In Kenya, the Ogiek are forever in conflict with the government and private “developers” intent on expelling them from the Mau and Mt Elgon Forests. They have lived in these forests, foraging for a living, since long before there were any Bantus or Nilotes in the country. Regime after regime since and before independence has hewn off chunks of these forests from them to make way for agriculture or create forest reserves.

The situation is the same all over the continent. Indigenous people have been reviled, killed and kicked out of their ancestral lands for as long as they have had contact with Africa’s majority tribes. They have been systematically pushed to the peripheries, left to fend for themselves in lands for which no one has use. Until a use is found for it and the cycle is repeated.

Across Africa, the true natives are less and less visible each year. It is not recognised as racism. Racism is the crime of white people against blacks after all, right? No. This is a form of racism as vile as, if not more vile than, any out there. This is a serious and contentious claim to make. Not least because all Africans hold themselves to be indigenous.

For many, being black is the sole mark of being an indigenous African. But this is a ridiculous and fallacious argument. Africa is large. No ethnic group in the world is indigenous to 30.3 million km2. And Africa has thousands of tribes. What is more, some of the oldest and largest of these aren’t even black.

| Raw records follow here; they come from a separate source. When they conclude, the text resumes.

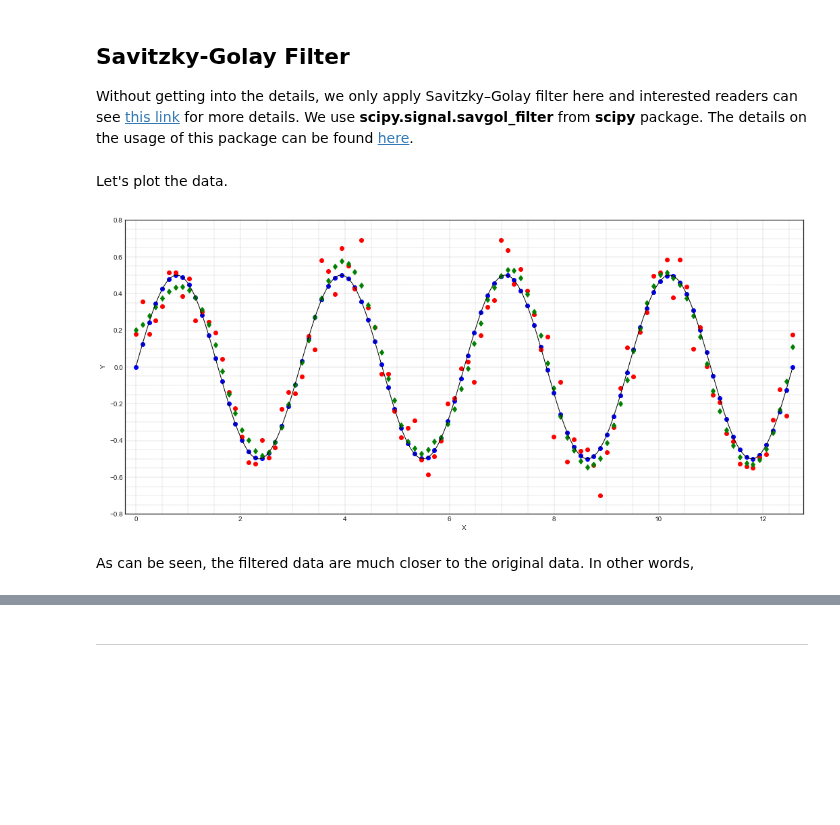
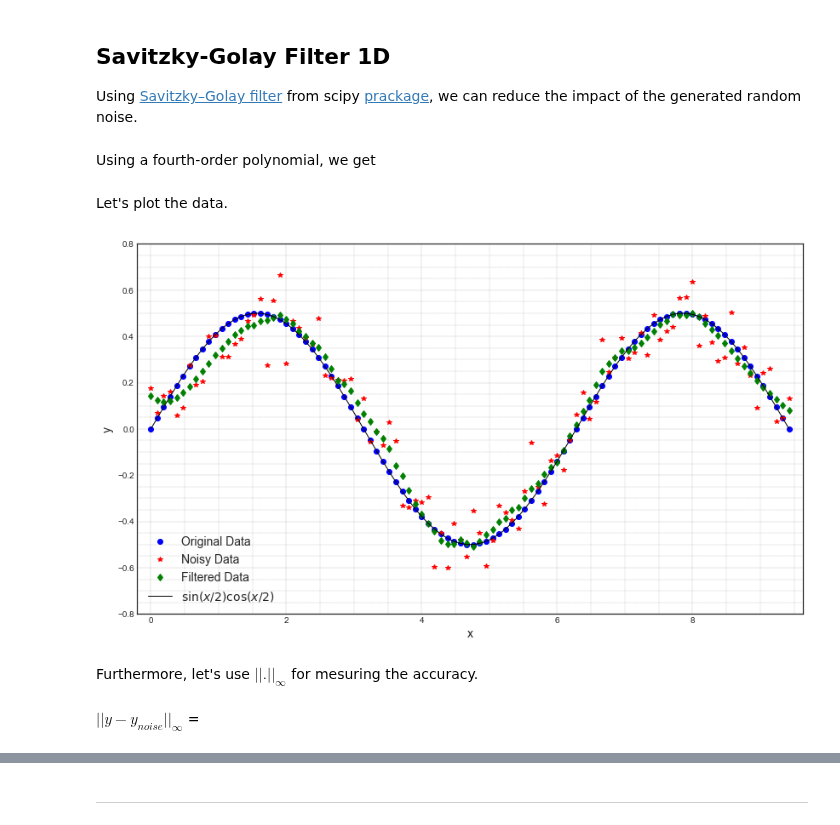
Before and after one commit to HatefDastour/Notes, a Jupyter notebook: Data_Science/Data_Smoothing.ipynb, the cells around one changed output, grey strips where cells are left out. Saved outputs shown, nothing was run; the diff lists cells and outputs as text; code cells hidden in the pictures; blank space fills up the shorter version.

```diff
--- a/Data_Science/Data_Smoothing.ipynb
+++ b/Data_Science/Data_Smoothing.ipynb
@@ -17,0 +27,2 @@ Data Smoothing is a tool that eliminates noise from a dataset. To exlain this, c
+# %%
+x = np.linspace(a, b, N)
@@ -18,5 +31,4 @@ Data Smoothing is a tool that eliminates noise from a dataset. To exlain this, c
 # %%
-## Data
-x = np.linspace(0, 4*np.pi, 100)
-y = np.sin(x)*np.cos(x)
+f= lambda x: np.sin(x/2)*np.cos(x/2)
+y = f(x)
 # %% [markdown]
@@ -24,42 +36,44 @@ Adding noise to the data using [*numpy.random.normal*](https://docs.scipy.org/do
 # %%
-## Noisy Data
-mu, sigma = 0, 0.1 # mean and standard deviation
+mu = 0
+sigma = 0.1
 noise = np.random.normal(mu, sigma, len(x))
 y_noise = y + noise
 # %% [markdown]
-## Savitzky-Golay Filter
+## Savitzky-Golay Filter 1D
 
-Without getting into the details, we only apply Savitzky–Golay filter here and interested readers can see [this link](https://en.wikipedia.org/wiki/Savitzky%E2%80%93Golay_filter#Treatment_of_first_and_last_points) for more details. We use **scipy.signal.savgol_filter** from **scipy** package. The details on the usage of this package can be found [here](https://docs.scipy.org/doc/scipy-0.15.1/reference/generated/scipy.signal.savgol_filter.html).
+Using [Savitzky–Golay filter](https://en.wikipedia.org/wiki/Savitzky%E2%80%93Golay_filter) from scipy [prackage](https://docs.scipy.org/doc/scipy-0.15.1/reference/generated/scipy.signal.savgol_filter.html), we can reduce the impact of the generated random noise.
+# %% [markdown]
+Using a fourth-order polynomial, we get
 # %%
-## Filtering noisy data
-y_filtered=signal.savgol_filter(y_noise,23,4)
+y_filtered = signal.savgol_filter(y_noise, window_length = 23, polyorder = 4)
 # %% [markdown]
 Let's plot the data.
 # %%
-fig, ax = plt.subplots(nrows=1, ncols=1, figsize=(18, 8), sharex=False)
+fig, ax = plt.subplots(nrows=1, ncols=1, figsize=(14, 8), sharex=False)
 
-
-_ = ax.set_xlabel('X')
-_ = ax.set_ylabel('Y')
+_ = ax.set_xlabel('x', fontsize = 14)
+_ = ax.set_ylabel('y', fontsize = 14)
 _ = ax.set_xlim(x[0]-0.2,x[-1]+0.2)
 _ = ax.set_ylim(-0.8,0.8)
 
-ax.set_axisbelow(True)
-ax.minorticks_on()
-ax.grid(which='major', linestyle='-', linewidth='0.2', color='gray')
-ax.grid(which='minor', linestyle=':', linewidth='0.2', color='black')
-ax.tick_params(which='both', top='off', left='off', right='off', bottom='off')
+_ = ax.set_axisbelow(True)
+_ = ax.minorticks_on()
+_ = ax.grid(which='major', linestyle='-', linewidth='0.2', color='gray')
+_ = ax.grid(which='minor', linestyle=':', linewidth='0.2', color='black')
+_ = ax.tick_params(which='both', top='off', left='off', right='off', bottom='off')
 
-ax = plt.plot(x, y, 'bo',label='Original Data', linewidth=1)
-ax = plt.plot(x, y_noise, 'ro',label='Noisy Data', linewidth=1)
-ax = plt.plot(x, y_filtered, 'gd',label='Filtered Data', linewidth=1)
-t=np.linspace(0, float(4*np.pi), int(1e4));
-ax = plt.plot(t, np.sin(t)*np.cos(t), 'k',label='sin(x)cos(x)', linewidth=1)
-del t
+_ = ax.plot(x, y, 'bo', label='Original Data', linewidth=1)
+_ = ax.plot(x, y_noise, 'r*',label='Noisy Data', linewidth=1)
+_ = ax.plot(x, y_filtered, 'gd',label='Filtered Data', linewidth=1)
+_ = ax.plot(np.linspace(a, b, N**2), f(np.linspace(a, b, N**2)),
+              'k',label='$\sin(x/2)\cos(x/2)$', linewidth=1)
+_ = ax.legend(fontsize = 14)
 # %% [output]
-[figure, old version]
+[figure, new version]
-# %% [markdown]
-As can be seen, the filtered data are much closer to the original data. In other words,
+# %% [markdown]
+Furthermore, let's use $||.||_{\infty}$ for mesuring the accuracy.
+# %% [markdown]
+$||y-y_{noise}||_{\infty}$ =
 # %%
 LA.norm(np.abs(y-y_noise), np.inf)
 # %% [output]
```
Also changed, not shown: parts of 20 cells of this notebook.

Colonialism probably entrenched the view that all blacks were native to their lands. This is because they all fell victim to the foreign invaders. The fight for independence became a fight for black self-rule, and rightly so. But perhaps this is the greatest injustice to the earlier natives. Even the distinction of being native is theirs no more.

The issue is so contentious that even the African Commission on Human and Peoples’ Rights (ACHPR) has modified the definition of indigenous peoples to take out traditional references to aboriginality. This is because, as the International Work Group for Indigenous Affairs (IWGIA) says on its website, “it is very difficult and not very constructive to debate this in the African context.”

The new definition incudes nomadic communities like Kenya’s Maasai and West Africa’s populous Hausa-Fulani, among many others, as indigenous peoples. Nevertheless, at least it does not include every African, as many would have it do. And the ACHPR says progress has been made in the recognition and treatment of native rights. Many of the pastoralist tribes now enjoy wide-ranging privileges and political presence.

It is the hunter-gatherers, who are far fewer and more vulnerable, whose plight does not seem to be getting any better, as illustrated above and many others that will never come to light. Problem is, strictly speaking, they are the only truly indigenous people in Africa today. If progress is to be made, another change of definitions is in order.

Mathew Otieno writes from Nairobi, Kenya 

Mathew Otieno

Mathew Otieno writes from Kisumu, Kenya.